After completing the sophomore year of high school, students will be placed into paid summer jobs to offer an introductory work experience. During the program students will also participate in weekly “career sampling” days offering an introduction to high-demand career fields such as: health care, IT, finance, hospitality and skilled industries.

In the first semester of their junior year, students will choose a career path they want to explore.
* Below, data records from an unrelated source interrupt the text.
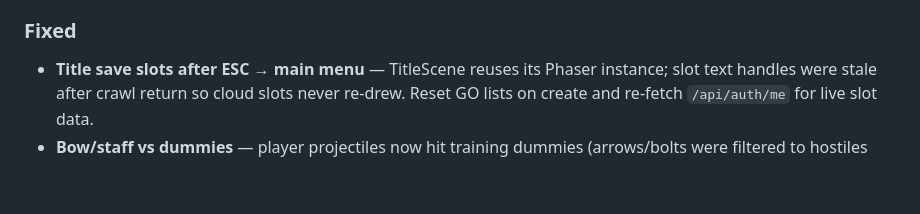
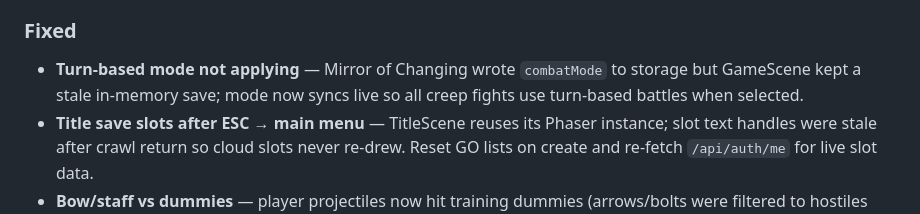
Before and after one commit to mnease/dunjunz, a Markdown page: CHANGELOG.md, the part around the change. Drawn GitHub-style; blank space fills up the shorter version.

Commit message:
docs: note turn-based mode sync fix

```diff
--- a/CHANGELOG.md
+++ b/CHANGELOG.md
@@ -31,6 +31,7 @@ Live: [dunjunz.com](https://dunjunz.com) · Play: [dunjunz.com/play](https://dun
 
 ### Fixed
 
+- **Turn-based mode not applying** — Mirror of Changing wrote `combatMode` to storage but GameScene kept a stale in-memory save; mode now syncs live so all creep fights use turn-based battles when selected.
 - **Title save slots after ESC → main menu** — TitleScene reuses its Phaser instance; slot text handles were stale after crawl return so cloud slots never re-drew. Reset GO lists on create and re-fetch `/api/auth/me` for live slot data.
 - **Bow/staff vs dummies** — player projectiles now hit training dummies (arrows/bolts were filtered to hostiles only).
 - **Princess Prizella naming** — all player-facing copy uses **Princess Prizella** (not bare “Prizella” / “Princesz”).
```
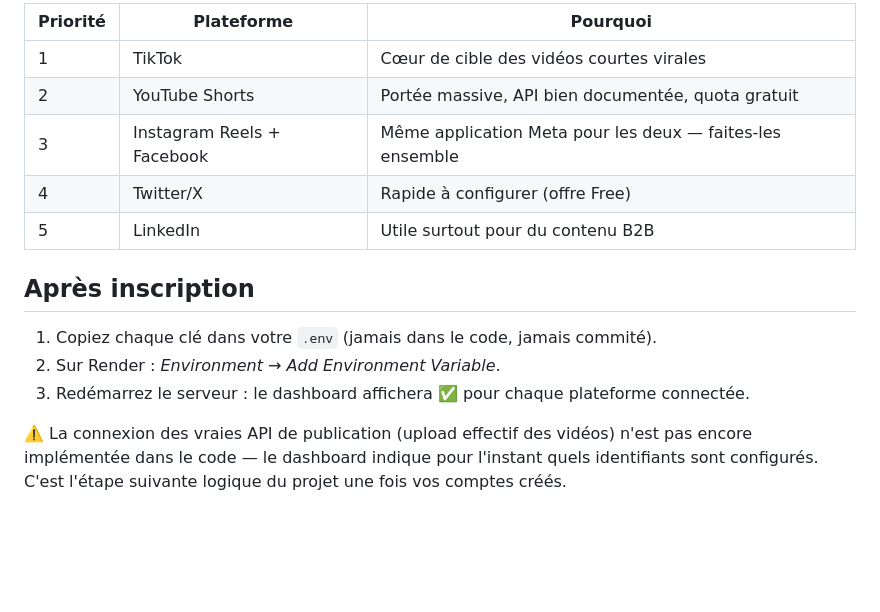
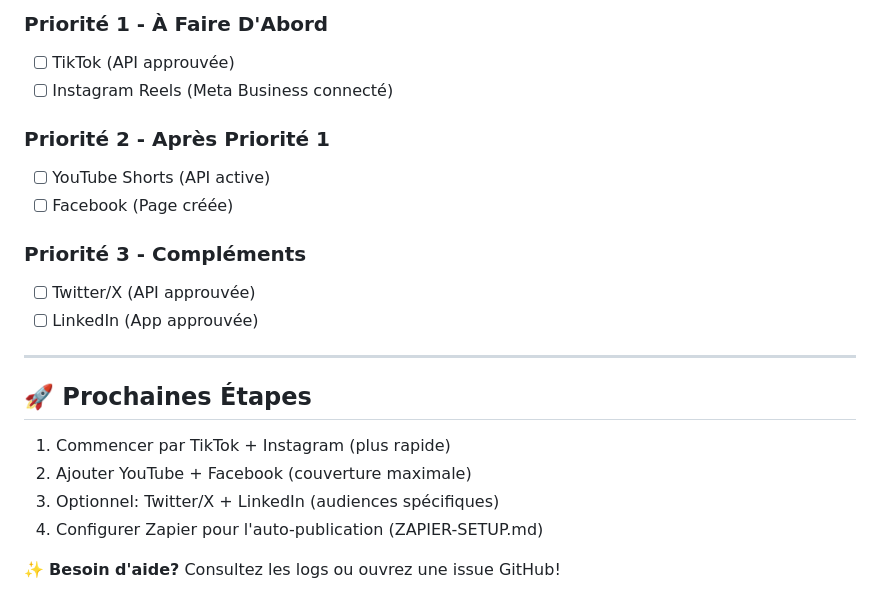
Before and after one commit to smallideasinc-blip/video-creator-ai, a Markdown page: GUIDE-PLATEFORMES.md, the part around one of its changes. Rendered like a GitHub page; blank space fills up the shorter version.

```diff
--- a/GUIDE-PLATEFORMES.md
+++ b/GUIDE-PLATEFORMES.md
@@ -126,20 +153,23 @@ l'est pas (dans ce cas la publication est **simulée**).
 
-| Priorité | Plateforme | Pourquoi |
-|---|---|---|
-| 1 | TikTok | Cœur de cible des vidéos courtes virales |
-| 2 | YouTube Shorts | Portée massive, API bien documentée, quota gratuit |
-| 3 | Instagram Reels + Facebook | Même application Meta pour les deux — faites-les ensemble |
-| 4 | Twitter/X | Rapide à configurer (offre Free) |
-| 5 | LinkedIn | Utile surtout pour du contenu B2B |
+### Priorité 1 - À Faire D'Abord
+- [ ] TikTok (API approuvée)
+- [ ] Instagram Reels (Meta Business connecté)
 
-## Après inscription
+### Priorité 2 - Après Priorité 1
+- [ ] YouTube Shorts (API active)
+- [ ] Facebook (Page créée)
 
-1. Copiez chaque clé dans votre `.env` (jamais dans le code, jamais commité).
-2. Sur Render : *Environment → Add Environment Variable*.
-3. Redémarrez le serveur : le dashboard affichera ✅ pour chaque plateforme
-   connectée.
+### Priorité 3 - Compléments
+- [ ] Twitter/X (API approuvée)
+- [ ] LinkedIn (App approuvée)
 
-⚠️ La connexion des vraies API de publication (upload effectif des vidéos)
-n'est pas encore implémentée dans le code — le dashboard indique pour
-l'instant quels identifiants sont configurés. C'est l'étape suivante logique
-du projet une fois vos comptes créés.
+---
+
+## 🚀 Prochaines Étapes
+
+1. Commencer par TikTok + Instagram (plus rapide)
+2. Ajouter YouTube + Facebook (couverture maximale)
+3. Optionnel: Twitter/X + LinkedIn (audiences spécifiques)
+4. Configurer Zapier pour l'auto-publication (ZAPIER-SETUP.md)
+
+✨ **Besoin d'aide?** Consultez les logs ou ouvrez une issue GitHub!
```
Also changed, not shown: other parts of GUIDE-PLATEFORMES.md (+116 -89 lines).
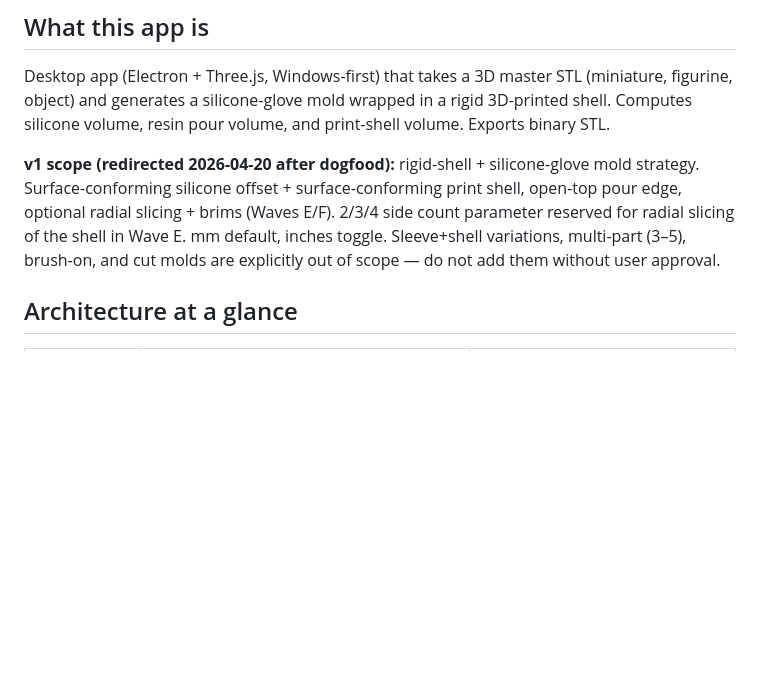
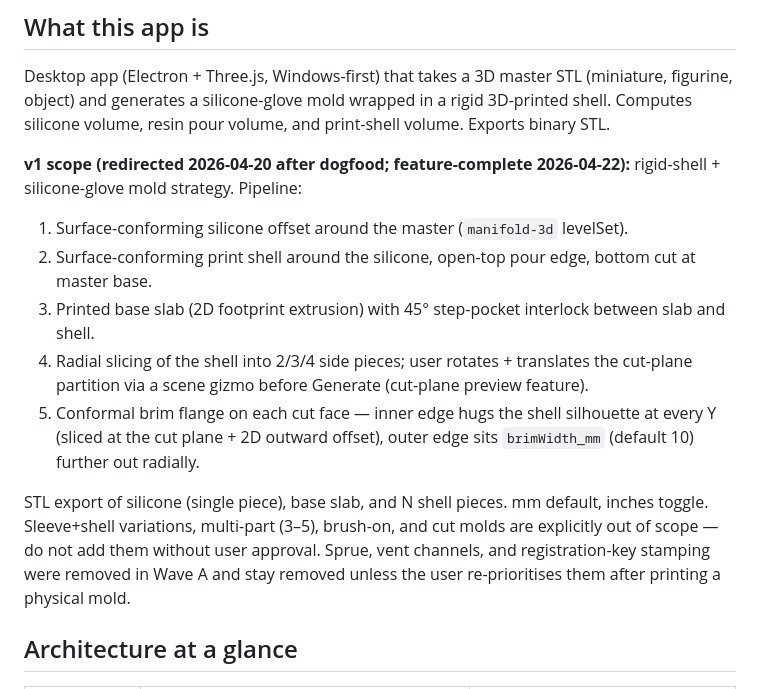
Before and after one commit to gachetiberiu-WIZ/silicone-mold-app, a Markdown page: CLAUDE.md, the part around the change. GitHub-like rendering; blank space fills up the shorter version.

Commit message:
docs(claude): rewrite v1 scope to reflect shipped rigid-shell + silicone-glove pipeline (#114)
The 2026-04-20 scope redirect replaced two-halves-in-box with rigid-
shell + silicone-glove. As of 2026-04-22 the full pipeline is
feature-complete (Waves A-F + cut-plane preview + conformal brim).
Update the top-of-file scope paragraph to describe what the app
actually does rather than "Waves E/F optional" — which is stale
as Waves D, E, F and the base slab, radial slicing, and conformal
brims are all shipped.

Co-authored-by: Claude Opus 4.7 (1M context) <noreply@anthropic.com>

```diff
--- a/CLAUDE.md
+++ b/CLAUDE.md
@@ -6,7 +6,15 @@ Instructions for Claude Code sessions working in this repo. Read this first.
 
 Desktop app (Electron + Three.js, Windows-first) that takes a 3D master STL (miniature, figurine, object) and generates a silicone-glove mold wrapped in a rigid 3D-printed shell. Computes silicone volume, resin pour volume, and print-shell volume. Exports binary STL.
 
-**v1 scope (redirected 2026-04-20 after dogfood):** rigid-shell + silicone-glove mold strategy. Surface-conforming silicone offset + surface-conforming print shell, open-top pour edge, optional radial slicing + brims (Waves E/F). 2/3/4 side count parameter reserved for radial slicing of the shell in Wave E. mm default, inches toggle. Sleeve+shell variations, multi-part (3–5), brush-on, and cut molds are explicitly out of scope — do not add them without user approval.
+**v1 scope (redirected 2026-04-20 after dogfood; feature-complete 2026-04-22):** rigid-shell + silicone-glove mold strategy. Pipeline:
+
+1. Surface-conforming silicone offset around the master (`manifold-3d` levelSet).
+2. Surface-conforming print shell around the silicone, open-top pour edge, bottom cut at master base.
+3. Printed base slab (2D footprint extrusion) with 45° step-pocket interlock between slab and shell.
+4. Radial slicing of the shell into 2/3/4 side pieces; user rotates + translates the cut-plane partition via a scene gizmo before Generate (cut-plane preview feature).
+5. Conformal brim flange on each cut face — inner edge hugs the shell silhouette at every Y (sliced at the cut plane + 2D outward offset), outer edge sits `brimWidth_mm` (default 10) further out radially.
+
+STL export of silicone (single piece), base slab, and N shell pieces. mm default, inches toggle. Sleeve+shell variations, multi-part (3–5), brush-on, and cut molds are explicitly out of scope — do not add them without user approval. Sprue, vent channels, and registration-key stamping were removed in Wave A and stay removed unless the user re-prioritises them after printing a physical mold.
 
 ## Architecture at a glance
 
```
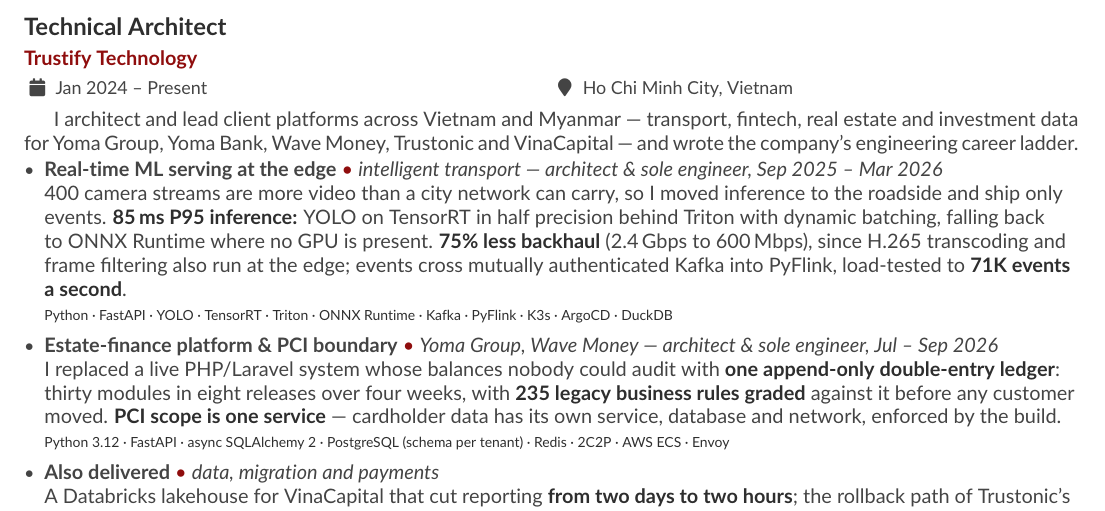
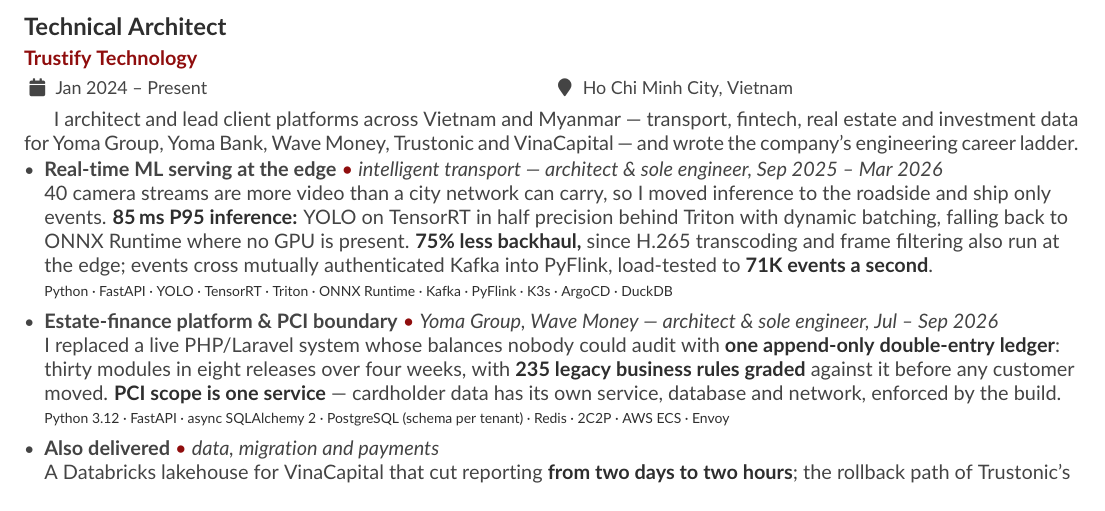
Before and after one commit to TinDang97/TinDang97, a LaTeX CV (main.tex): part of page 1 of 3, cut so that both start at the same text. Compiled offline with pdfLaTeX.

Commit message:
fix(cv): correct the transport project to 40 camera streams
The edge ML-serving entry said 400 camera streams; the deployment is 40.

The absolute backhaul figures (2.4 Gbps to 600 Mbps) are dropped with it,
because those totals were calculated for 400 cameras. The 75% reduction is
kept: it is a ratio from H.265 transcoding and edge-side frame filtering and
does not depend on the camera count.

author: Tin Dang

```diff
--- a/main.tex
+++ b/main.tex
@@ -98,7 +98,7 @@
 
 \begin{itemize}[itemsep=4pt,topsep=3pt,parsep=0pt]
   \item \proj{Real-time ML serving at the edge}{intelligent transport --- architect \& sole engineer, Sep 2025 -- Mar 2026}
-  400 camera streams are more video than a city network can carry, so I moved inference to the roadside and ship only events. \win{85\,ms P95 inference:} YOLO on TensorRT in half precision behind Triton with dynamic batching, falling back to ONNX Runtime where no GPU is present. \win{75\% less backhaul} (2.4\,Gbps to 600\,Mbps), since H.265 transcoding and frame filtering also run at the edge; events cross mutually authenticated Kafka into PyFlink, load-tested to \win{71K events a second}.
+  40 camera streams are more video than a city network can carry, so I moved inference to the roadside and ship only events. \win{85\,ms P95 inference:} YOLO on TensorRT in half precision behind Triton with dynamic batching, falling back to ONNX Runtime where no GPU is present. \win{75\% less backhaul,} since H.265 transcoding and frame filtering also run at the edge; events cross mutually authenticated Kafka into PyFlink, load-tested to \win{71K events a second}.
   \stack{Python · FastAPI · YOLO · TensorRT · Triton · ONNX Runtime · Kafka · PyFlink · K3s · ArgoCD · DuckDB}
 
   \item \proj{Estate-finance platform \& PCI boundary}{Yoma Group, Wave Money --- architect \& sole engineer, Jul -- Sep 2026}
```
Also changed, not shown: main-1.png, main-nophoto.pdf, main.pdf.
Students will then be offered a job shadowing experience and training in the career field chosen.

Students who complete their training will be offered a paid internship or apprenticeship through Milwaukee Public Schools and employer partners.

“With ongoing training at the new Ready Center, students will be able to earn professional credentials such as those needed to become a certified nursing assistant or entry-level IT certifications without paying college tuition,” said Andre Douglas, senior director college and leadership services for the Boys & Girls Clubs of Greater Milwaukee.

“To be able to do that right now for free in our club is groundbreaking,” Douglas said. “It truly will give our young people the best of both worlds – college and career.”

In December, Gov. Tony Evers announced the first round of Workforce Innovation Grants awarding up to $59.5 million to 12 collaborative programs, including the one at the Boys & Girls Clubs of Greater Milwaukee, working to solve Wisconsin’s workforce challenges.

The Workforce Innovation Grants are paid for by $100 million in federal American Rescue Plan Act funds, with a second round of grants expected to be announced later this year.